- A healthy blastocyst often begins hatching from its outer shell, called the zona pellucida between day 5 to day 7 after fertilization
- Within 24 hours after hatching, embryo implantation after IVF (or a “natural” pregnancy) begins as the embryo invades into the uterine lining
- The blastocyst releases HCG hormone (the pregnancy test hormone) which leaks into the mother’s blood as the embryo implants
Blastocyst formation rate
- The goal of in vitro fertilization and embryo culture is to provide high quality embryos which are capable of continued development and result in live births
- However, under standard IVF culture conditions, only about 25 to 60% of human embryos progress to the blastocyst stage after 5 days of culture
- The low rate of embryo development has 2 main causes:
- A less than optimal culture environment in the lab dish
- The inherent “weakness” of human embryos
Therefore, in the past embryos were transferred to the uterus after 2 or 3 days
Advantages of blastocyst transfer for IVF
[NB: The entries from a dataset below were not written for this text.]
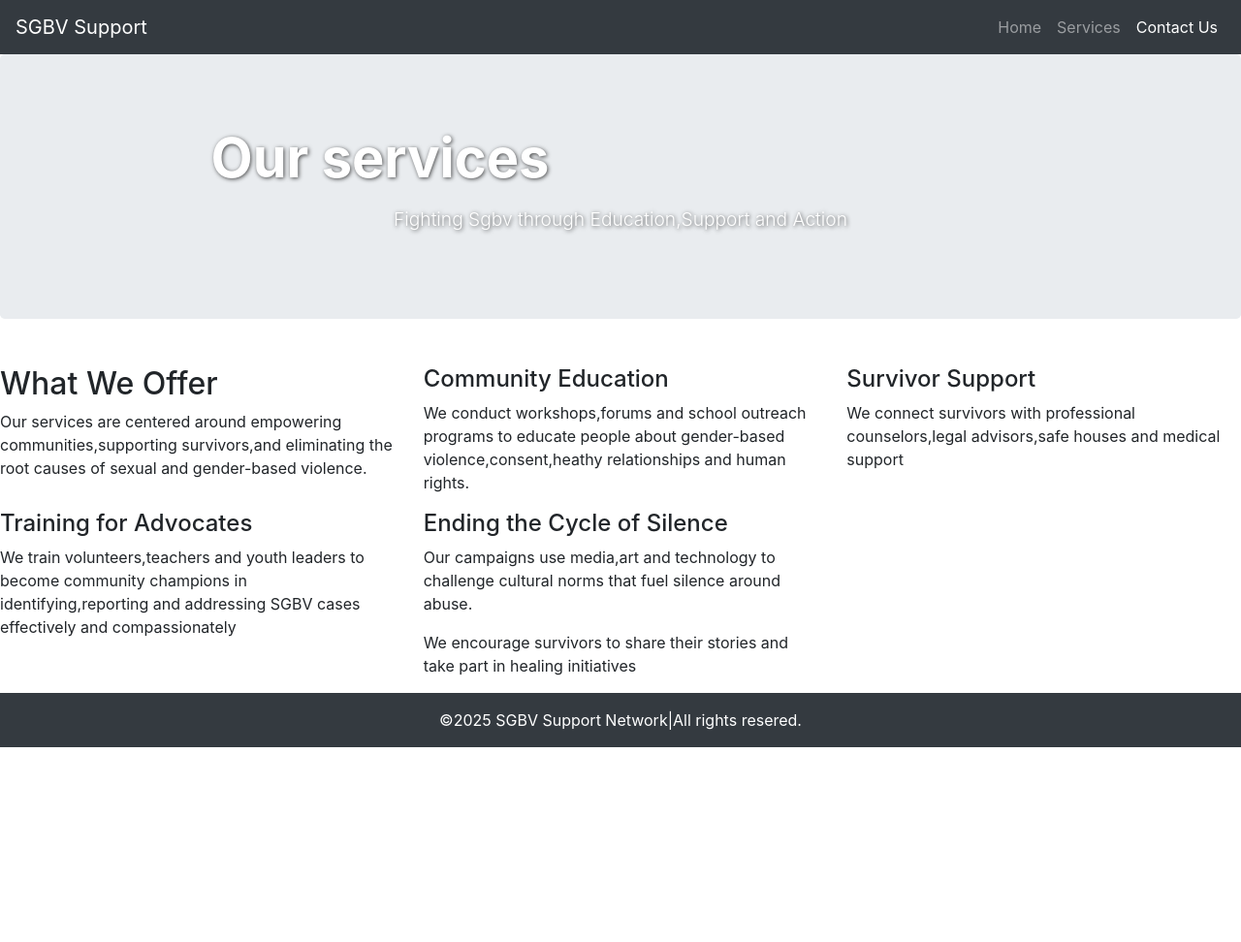
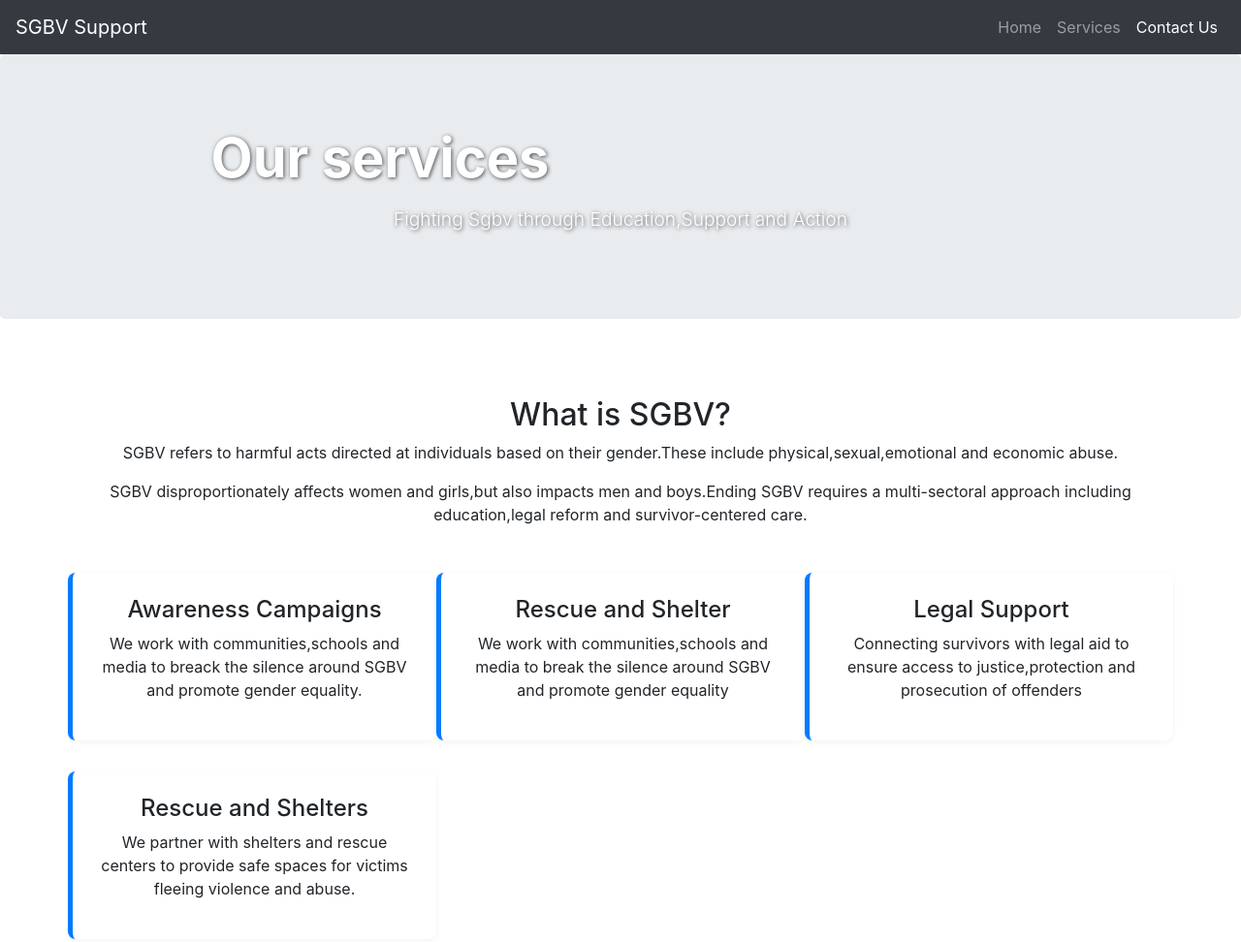
Before and after one commit to turirandy/gbv, a plain HTML site: page service.html in a window 1280 px wide. Shown: the top 972 px of the page at 97% size. Before the commit the page ends 800 px from the top, so only its background shows below. Drawn offline with nearby package versions, Linux system fonts and the light colour scheme.

Commit message:
Update service.html

```diff
--- a/service.html
+++ b/service.html
@@ -29,28 +29,28 @@
     <h1 class="display-4">Our services</h1>
     <p class="lead">Fighting Sgbv through Education,Support and Action</p>
 </header>
-<!--Info Section-->
+<!-- Info Section -->
+ <section class="container text-center py-5">
+    <h2>What is SGBV?</h2>
+    <p>SGBV refers to harmful acts directed at individuals based on their gender.These include physical,sexual,emotional and economic abuse.</p>
+    <p>SGBV disproportionately affects women and girls,but also impacts men and boys.Ending SGBV requires a multi-sectoral approach including education,legal reform and survivor-centered care.</p>
     <div class="row mt-5">
         <div class="col-md-4">
-        <h2>What We Offer</h2>
-        <p>Our services are centered around empowering communities,supporting survivors,and eliminating the root causes of sexual and gender-based violence.</p>
+            <h4>Awareness Campaigns</h4>
+            <p>We work with communities,schools and media to breack the silence around SGBV and promote gender equality.</p>
         </div>
         <div class="col-md-4">
-        <h4>Community Education</h4>
-        <p>We conduct workshops,forums and school outreach programs to educate people about gender-based violence,consent,heathy relationships and human rights.</p>
+            <h4>Rescue and Shelter</h4>
+            <P>We work with communities,schools and media to break the silence around SGBV and promote gender equality</P>
         </div>
         <div class="col-md-4">
-        <h4>Survivor Support</h4>
-        <p>We connect survivors with professional counselors,legal advisors,safe houses and medical support</p>
+            <h4>Legal Support</h4>
+            <p>Connecting survivors with legal aid to ensure access to justice,protection and prosecution of offenders</p>
         </div>
         <div class="col-md-4">
-        <h4>Training for Advocates</h4>
-        <p>We train volunteers,teachers and youth leaders to become community champions in identifying,reporting and addressing SGBV cases effectively and compassionately</p>
+            <h4>Rescue and Shelters</h4>
+            <p>We partner with shelters and rescue centers to provide safe spaces for victims fleeing violence and abuse.</p>
         </div>
-    <div class="col-md-4">
-        <h4>Ending the Cycle of Silence</h4>
-        <p>Our campaigns use media,art and technology to challenge cultural norms that fuel silence around abuse.</p>
-        <p>We encourage survivors to share their stories and take part in healing initiatives</p>
     </div>
 </div>
 <!--Footer-->
```
Lines whose indentation alone changed are shown as unchanged.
- One problem with this is that 2 to 3-day-old embryos are normally n the fallopian tubes, not in the uterus. The embryo gets to the uterus about 80 hours after ovulation.
- Embryo implantation process begins about 3 days later – after blastocyst formation and hatching out of the embryonic shell have occurred.
- Therefore, if in vitro culture conditions are maximized so healthy blastocysts form at a high rate, then day 5 blastocyst embryo transfer can be done.
- The uterine lining on day 5 should be receptive to the arriving embryo – this a more “natural” time for the embryos to be in the uterus. It is the same timing as with a natural pregnancy.
- The transfer is done shortly before the time for actual invasion and implantation
Pregnancy rates and reduce risks for multiples
- Transferring blastocysts following IVF also provides another potential benefit – reducing possibility for multiple pregnancy
- Many 2 or 3-day-old embryos do not have the capacity to become high quality blastocysts and make a viable pregnancy. However, on day two or three of culture we don’t have methods to determine which embryos will be viable long-term, and which will soon arrest their development.
- By culturing embryos to day 5 we will find that some of them have not become blastocysts – allowing us an opportunity to choose the most competent embryos for transfer.
- We can then transfer fewer embryos and still obtain high pregnancy success rates – with very little risk for having high order (triplets or higher) multiple pregnancies.
Extended in-vitro culture systems
- In the past, it was difficult to get high quality blastocysts with in vitro culture systems – unless “feeder” cells were utilized – called coculture.
- However, since 1998 more advanced culture media have been commercially available that (if used properly) can yield high blastocyst formation rates.
- Now blastocyst embryo transfer is a viable IVF treatment option for many couples
Disadvantages of blastocyst transfer
- If the IVF clinic is proficient at blastocyst culture and has excellent quality control in the laboratory, there is potentially no disadvantage to day 5 blastocyst transfer.
- However, if the culture environment is suboptimal, delayed embryo development and even embryonic arrest will occur in some cases.
- Therefore, if the culture system and laboratory quality control are inconsistent – good results will not be obtained with extended culture to day 5.
- Such programs will do better with day 3 transfers – putting back embryos earlier, before they are “stressed” excessively by the weak culture environment.
- Another possible disadvantage – some clinics charge more for day 5 transfer